jane / tags / sterling

Tagged with “sterling” (3)

  1. Bruce Sterling: The Singularity: Your Future as a Black Hole - The Long Now

    One reason lots of people don’t want to think long term these days is because technology keeps accelerating so rapidly, we assume the world will become unrecognizable in a few years and then move on to unimaginable. Long-term thinking must be either impossible or irrelevant.

    The commonest shorthand term for the runaway acceleration of technology is “the Singularity”—a concept introduced by science fiction writer Vernor Vinge in 1984. The term has been enthusiastically embraced by technology historians, futurists, extropians, and various trans-humanists and post-humanists, who have generated variants such as “the techno-rapture,” “the Spike,” etc.

    It takes a science fiction writer to critique a science fiction idea.

    Along with being one of America’s leading science fiction writers and technology journalists, Bruce Sterling is a celebrated speaker armed with lethal wit. His books include The Zenith Angle (just out), Hacker Crackdown, Holy Fire, Distraction, Mirrorshades (cyberpunk compendium), Schismatrix, The Difference Engine (with William Gibson), Tomorrow Now, and Islands in the Net.

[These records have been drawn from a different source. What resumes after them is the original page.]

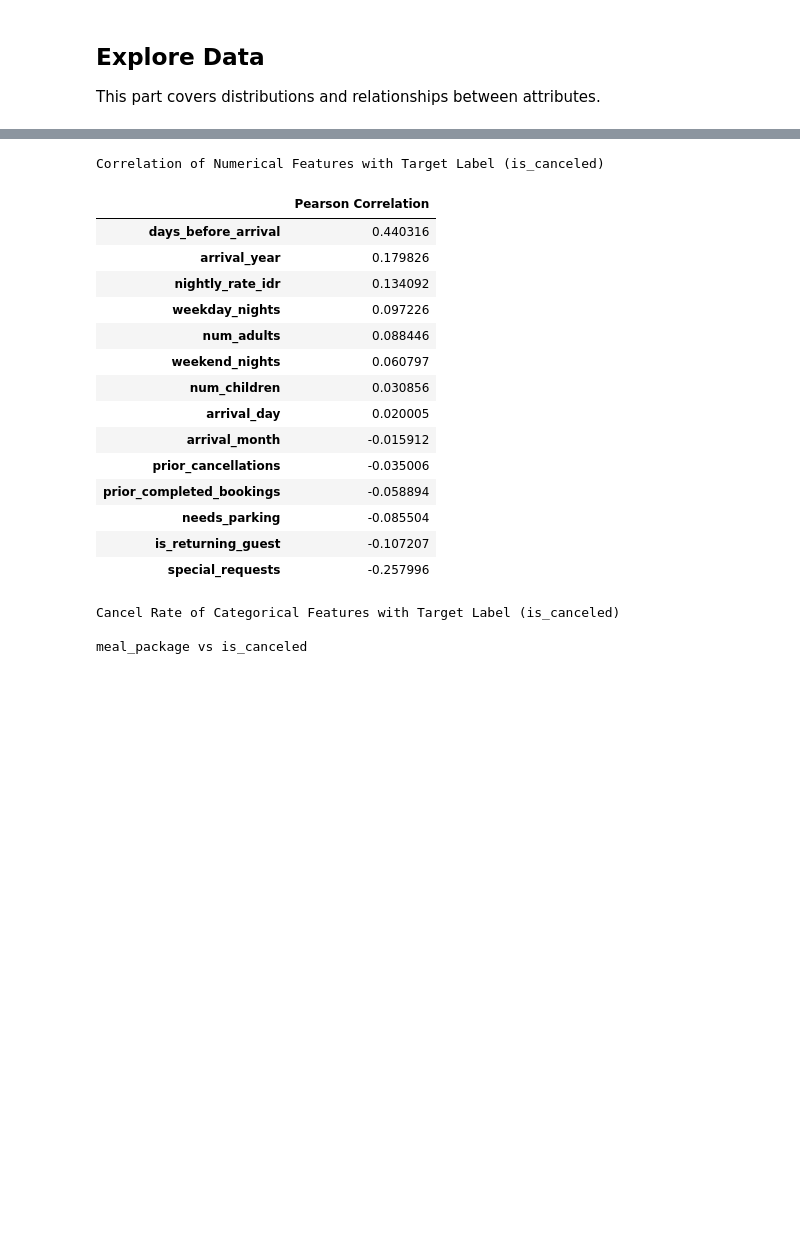
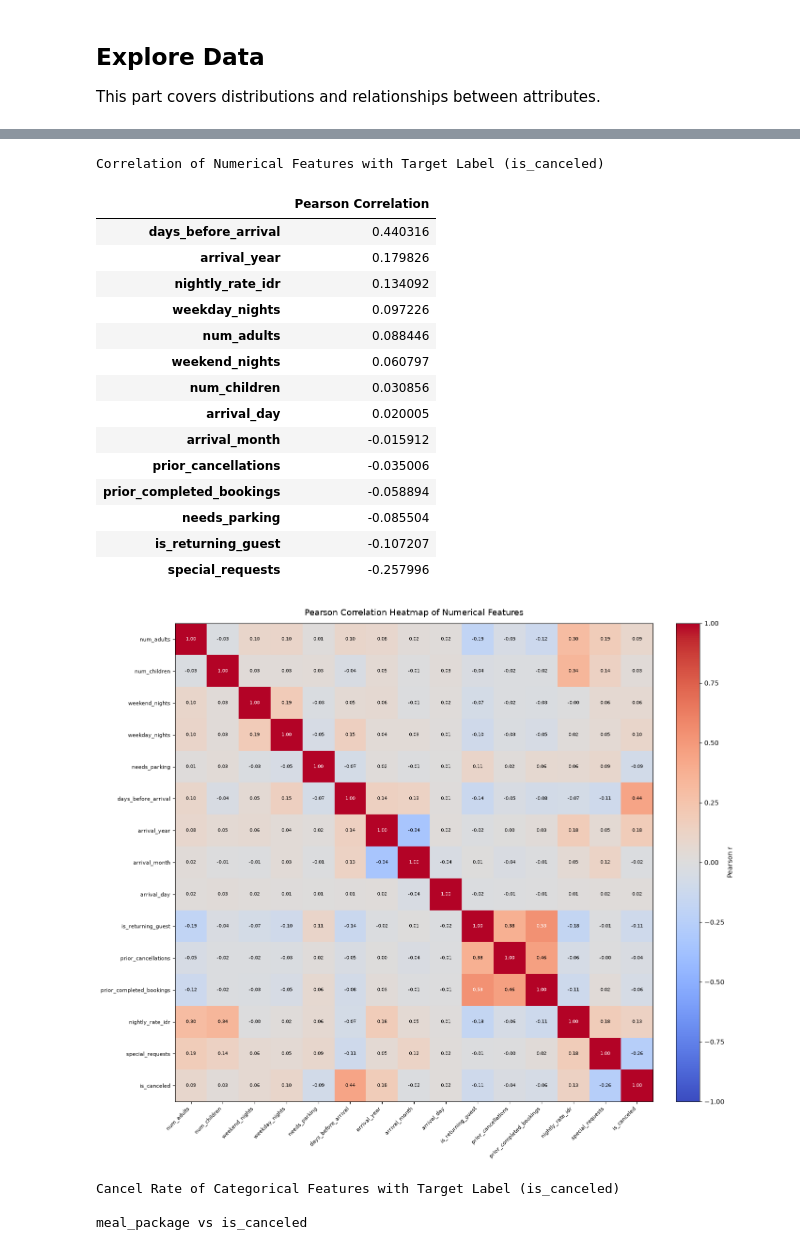
Before and after one commit to TheoMarvel/IF3170_G29_MiMHotels, a Jupyter notebook: output/Notebook_Tugas_Besar_2_IF3170_Inteligensi_Artifisial_2026_2027.ipynb, the cells around one changed output, grey strips where cells are left out. Saved outputs shown, nothing was run; the diff lists cells and outputs as text; code cells hidden in the pictures; blank space fills up the shorter version.

```diff
--- a/output/Notebook_Tugas_Besar_2_IF3170_Inteligensi_Artifisial_2026_2027.ipynb
+++ b/output/Notebook_Tugas_Besar_2_IF3170_Inteligensi_Artifisial_2026_2027.ipynb
@@ -292,26 +307,47 @@ Target Class Distributions in Training Data
 # %%
 # Correlation of Numerical Features with Target Label
 print("Correlation of Numerical Features with Target Label (is_canceled)")
 num_cols = train_df.select_dtypes(include = [np.number]).columns
 correlation = train_df[num_cols].corr()['is_canceled'].drop("is_canceled").sort_values(ascending=False)
 display(correlation.to_frame(name="Pearson Correlation"))
+
+# Pearson correlation heatmap of numerical attributes (excluding id)
+heat_cols = [c for c in num_cols if c != "id"]
+corr_matrix = train_df[heat_cols].corr(method="pearson")
+fig, ax = plt.subplots(figsize=(14, 12))
+im = ax.imshow(corr_matrix.values, cmap="coolwarm", vmin=-1, vmax=1)
+plt.colorbar(im, ax=ax, fraction=0.046, pad=0.04, label="Pearson r")
+ax.set_xticks(np.arange(len(heat_cols)))
+ax.set_yticks(np.arange(len(heat_cols)))
+ax.set_xticklabels(heat_cols, rotation=45, ha="right", fontsize=8)
+ax.set_yticklabels(heat_cols, fontsize=8)
+# Annotate each cell with correlation value
+for i in range(len(heat_cols)):
+    for j in range(len(heat_cols)):
+        val = corr_matrix.values[i, j]
+        color = "white" if abs(val) > 0.5 else "black"
+        ax.text(j, i, f"{val:.2f}", ha="center", va="center", color=color, fontsize=7)
+ax.set_title("Pearson Correlation Heatmap of Numerical Features", fontsize=13, pad=12)
+plt.tight_layout()
+plt.show()
 # %% [output]
 Correlation of Numerical Features with Target Label (is_canceled)
 |  | Pearson Correlation |
 | days_before_arrival | 0.440316 |
 | arrival_year | 0.179826 |
 | nightly_rate_idr | 0.134092 |
 | weekday_nights | 0.097226 |
 | num_adults | 0.088446 |
 | weekend_nights | 0.060797 |
 | num_children | 0.030856 |
 | arrival_day | 0.020005 |
 | arrival_month | -0.015912 |
 | prior_cancellations | -0.035006 |
 | prior_completed_bookings | -0.058894 |
 | needs_parking | -0.085504 |
 | is_returning_guest | -0.107207 |
 | special_requests | -0.257996 |
+[figure, added]
 # %%
 # Cancel Rate of Categorical Features with Target Label
 print("Cancel Rate of Categorical Features with Target Label (is_canceled)")
```
Also changed, not shown: parts of 2 cells of this notebook.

    The Seminar About Long-term Thinking on June 10-11 was Bruce Sterling examining “The Singularity: Your Future as a Black Hole.” He treated the subject of hyper-acceleration of technology as a genuine threat worth alleviating and as a fond fantasy worth cruel dismemberment.


    —Huffduffed by jane

  2. Bruce Sterling - The Internet of Things

    In the future we may be able to find lost keys with a simple google search. Science fiction writer Bruce Sterling imagines how physical objects will be part of the internet as they become trackable in space and time. Bruce discusses the theoretical and technical challenges that we face as we try and think about and develop the Internet of Things. From Spimes to Thing Links to Blogjects, the terminology and verbal framing devices currently being used are pulled apart in this keynote address from the 2006 O'reilly Emerging Technology Conference. Sterling discusses at length how language shapes our understanding of technology. Phrases like Artificial Intelligence, he claims, have become frozen in time. This freezing of the language may have hindered the development of computers that have little to do with thinking and everything to do with linking, ranking and sorting. He advocates for a clash of sensibilites when coming up with proper terminology for remote technical eventualites. The Internet of Things may take up to thirty years to come about, so there is no reason to expect the terminology of today to fully describe realities of the future.

    Much of the talk deals with the concept of using verbal framing devices to manifest an idea. Bruce introduces us to the idea of a spime, objects that are trackable in space and time. Spimes are material instantiations of an immaterial system, digitally manufactured things from virtual plans. The Internet of Things will change how we interact with objects from the moment of invention to the moment of decay. Bruce brilliantly fits these and other concepts within the intellectual millieu of the web 2.0 world.

    —Huffduffed by jane